● Source material
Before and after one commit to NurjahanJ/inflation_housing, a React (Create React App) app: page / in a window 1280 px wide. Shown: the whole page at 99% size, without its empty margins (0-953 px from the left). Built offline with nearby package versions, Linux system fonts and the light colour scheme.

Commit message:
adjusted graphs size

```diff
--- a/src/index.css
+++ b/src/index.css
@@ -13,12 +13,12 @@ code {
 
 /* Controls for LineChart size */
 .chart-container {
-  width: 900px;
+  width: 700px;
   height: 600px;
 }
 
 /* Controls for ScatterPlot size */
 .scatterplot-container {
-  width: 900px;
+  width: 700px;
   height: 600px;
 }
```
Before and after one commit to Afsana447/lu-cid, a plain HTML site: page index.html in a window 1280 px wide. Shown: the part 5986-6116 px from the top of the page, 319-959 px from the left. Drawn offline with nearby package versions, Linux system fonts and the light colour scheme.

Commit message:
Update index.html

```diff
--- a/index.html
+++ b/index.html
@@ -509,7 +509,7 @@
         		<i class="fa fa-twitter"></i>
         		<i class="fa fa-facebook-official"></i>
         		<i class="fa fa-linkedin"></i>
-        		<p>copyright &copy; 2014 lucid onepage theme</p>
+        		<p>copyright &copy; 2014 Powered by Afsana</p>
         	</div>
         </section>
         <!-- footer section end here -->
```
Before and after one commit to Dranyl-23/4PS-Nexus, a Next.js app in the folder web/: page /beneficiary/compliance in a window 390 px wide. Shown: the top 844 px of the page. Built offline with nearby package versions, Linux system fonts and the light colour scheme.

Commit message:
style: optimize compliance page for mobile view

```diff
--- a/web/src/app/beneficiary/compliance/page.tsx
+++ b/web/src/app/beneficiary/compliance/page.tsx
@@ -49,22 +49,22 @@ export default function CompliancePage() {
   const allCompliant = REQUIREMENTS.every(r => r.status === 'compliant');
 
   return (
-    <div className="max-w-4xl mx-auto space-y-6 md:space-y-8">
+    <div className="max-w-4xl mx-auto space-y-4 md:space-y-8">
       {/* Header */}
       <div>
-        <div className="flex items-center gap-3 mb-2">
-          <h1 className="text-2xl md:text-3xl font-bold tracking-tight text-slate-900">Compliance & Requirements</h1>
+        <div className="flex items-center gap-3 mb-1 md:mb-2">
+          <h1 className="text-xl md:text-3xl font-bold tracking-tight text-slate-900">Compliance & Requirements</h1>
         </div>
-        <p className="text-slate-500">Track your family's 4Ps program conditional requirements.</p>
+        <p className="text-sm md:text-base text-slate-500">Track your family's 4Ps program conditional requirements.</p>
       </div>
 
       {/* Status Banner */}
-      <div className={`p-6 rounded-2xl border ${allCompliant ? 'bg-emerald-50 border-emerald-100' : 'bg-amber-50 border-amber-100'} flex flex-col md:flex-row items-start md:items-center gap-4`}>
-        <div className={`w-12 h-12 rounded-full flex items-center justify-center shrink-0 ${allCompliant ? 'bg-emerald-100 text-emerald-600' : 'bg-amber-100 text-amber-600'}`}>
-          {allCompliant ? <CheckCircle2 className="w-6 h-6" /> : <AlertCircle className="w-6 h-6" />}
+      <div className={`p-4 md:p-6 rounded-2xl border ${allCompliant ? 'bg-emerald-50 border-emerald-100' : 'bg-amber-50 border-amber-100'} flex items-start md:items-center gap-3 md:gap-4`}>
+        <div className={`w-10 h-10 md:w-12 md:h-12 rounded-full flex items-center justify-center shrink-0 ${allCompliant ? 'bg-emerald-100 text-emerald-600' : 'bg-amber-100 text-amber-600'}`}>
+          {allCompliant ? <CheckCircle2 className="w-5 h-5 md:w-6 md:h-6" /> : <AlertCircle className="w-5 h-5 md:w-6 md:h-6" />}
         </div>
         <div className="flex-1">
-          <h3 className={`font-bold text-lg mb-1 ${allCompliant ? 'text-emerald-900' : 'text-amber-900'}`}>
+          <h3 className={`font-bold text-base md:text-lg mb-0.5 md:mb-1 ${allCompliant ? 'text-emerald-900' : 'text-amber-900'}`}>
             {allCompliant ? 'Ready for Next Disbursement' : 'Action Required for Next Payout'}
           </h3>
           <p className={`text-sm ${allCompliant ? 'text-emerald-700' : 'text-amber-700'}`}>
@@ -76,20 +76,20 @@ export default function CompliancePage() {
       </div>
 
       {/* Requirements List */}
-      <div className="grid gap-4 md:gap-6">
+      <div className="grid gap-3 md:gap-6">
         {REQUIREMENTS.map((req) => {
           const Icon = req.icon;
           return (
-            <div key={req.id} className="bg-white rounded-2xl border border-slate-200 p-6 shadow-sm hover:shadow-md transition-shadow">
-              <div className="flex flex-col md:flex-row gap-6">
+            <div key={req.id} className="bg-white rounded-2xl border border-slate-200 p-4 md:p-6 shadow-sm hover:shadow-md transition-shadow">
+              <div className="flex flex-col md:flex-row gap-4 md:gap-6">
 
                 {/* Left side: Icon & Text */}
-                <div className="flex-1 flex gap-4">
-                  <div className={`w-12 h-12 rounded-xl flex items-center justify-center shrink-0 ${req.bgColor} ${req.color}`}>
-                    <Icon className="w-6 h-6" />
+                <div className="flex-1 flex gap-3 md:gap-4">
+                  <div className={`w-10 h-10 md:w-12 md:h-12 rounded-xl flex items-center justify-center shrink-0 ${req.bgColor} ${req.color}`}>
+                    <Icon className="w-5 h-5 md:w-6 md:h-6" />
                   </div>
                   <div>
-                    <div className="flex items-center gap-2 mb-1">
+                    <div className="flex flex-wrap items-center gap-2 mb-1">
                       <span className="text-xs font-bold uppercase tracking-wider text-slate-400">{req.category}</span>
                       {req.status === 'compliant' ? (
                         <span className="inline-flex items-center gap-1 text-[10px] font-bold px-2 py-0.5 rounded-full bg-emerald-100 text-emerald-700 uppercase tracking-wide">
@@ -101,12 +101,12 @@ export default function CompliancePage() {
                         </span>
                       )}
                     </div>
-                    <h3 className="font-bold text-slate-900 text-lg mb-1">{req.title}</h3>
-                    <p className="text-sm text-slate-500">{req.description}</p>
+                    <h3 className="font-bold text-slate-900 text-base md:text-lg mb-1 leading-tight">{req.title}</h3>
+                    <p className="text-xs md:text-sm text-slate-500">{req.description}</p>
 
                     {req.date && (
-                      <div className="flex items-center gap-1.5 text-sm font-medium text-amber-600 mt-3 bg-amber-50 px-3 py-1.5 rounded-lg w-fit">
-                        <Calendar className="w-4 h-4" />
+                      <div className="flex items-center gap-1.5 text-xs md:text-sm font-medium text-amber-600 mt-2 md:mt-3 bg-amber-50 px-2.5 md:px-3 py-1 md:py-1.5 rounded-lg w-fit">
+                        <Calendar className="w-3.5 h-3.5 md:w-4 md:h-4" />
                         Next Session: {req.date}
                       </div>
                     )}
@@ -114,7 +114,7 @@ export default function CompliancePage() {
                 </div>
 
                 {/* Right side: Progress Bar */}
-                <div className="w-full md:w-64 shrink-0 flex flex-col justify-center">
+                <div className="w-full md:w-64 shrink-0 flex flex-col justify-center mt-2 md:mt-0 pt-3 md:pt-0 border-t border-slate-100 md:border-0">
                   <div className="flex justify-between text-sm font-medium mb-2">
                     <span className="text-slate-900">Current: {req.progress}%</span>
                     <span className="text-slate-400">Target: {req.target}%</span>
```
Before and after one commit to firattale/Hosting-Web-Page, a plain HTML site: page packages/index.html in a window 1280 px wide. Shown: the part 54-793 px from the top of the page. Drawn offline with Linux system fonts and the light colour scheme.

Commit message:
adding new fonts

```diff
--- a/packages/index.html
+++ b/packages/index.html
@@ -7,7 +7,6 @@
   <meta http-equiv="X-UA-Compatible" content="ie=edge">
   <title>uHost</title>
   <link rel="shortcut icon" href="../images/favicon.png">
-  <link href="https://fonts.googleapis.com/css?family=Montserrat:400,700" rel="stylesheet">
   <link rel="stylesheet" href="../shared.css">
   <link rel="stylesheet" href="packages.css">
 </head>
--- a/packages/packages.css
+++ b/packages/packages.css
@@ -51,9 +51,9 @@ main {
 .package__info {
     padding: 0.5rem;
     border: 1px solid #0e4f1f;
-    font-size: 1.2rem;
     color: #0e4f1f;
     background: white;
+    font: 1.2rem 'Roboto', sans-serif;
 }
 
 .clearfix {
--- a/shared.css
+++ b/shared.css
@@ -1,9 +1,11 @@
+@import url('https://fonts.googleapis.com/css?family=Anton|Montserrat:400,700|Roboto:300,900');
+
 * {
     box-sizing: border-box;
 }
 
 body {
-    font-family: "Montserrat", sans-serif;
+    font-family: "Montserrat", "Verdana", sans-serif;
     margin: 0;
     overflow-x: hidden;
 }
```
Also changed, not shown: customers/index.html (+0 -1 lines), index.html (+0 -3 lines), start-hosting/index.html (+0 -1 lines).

● Task instructions
Search the records above for the string "size" and copy each line that holds it.

● Finished task
Before and after one commit to NurjahanJ/inflation_housing, a React (Create React App) app: page / in a window 1280 px wide. Shown: the whole page at 99% size, without its empty margins (0-953 px from the left). Built offline with nearby package versions, Linux system fonts and the light colour scheme.
adjusted graphs size
 /* Controls for LineChart size */
 /* Controls for ScatterPlot size */
-    font-size: 1.2rem;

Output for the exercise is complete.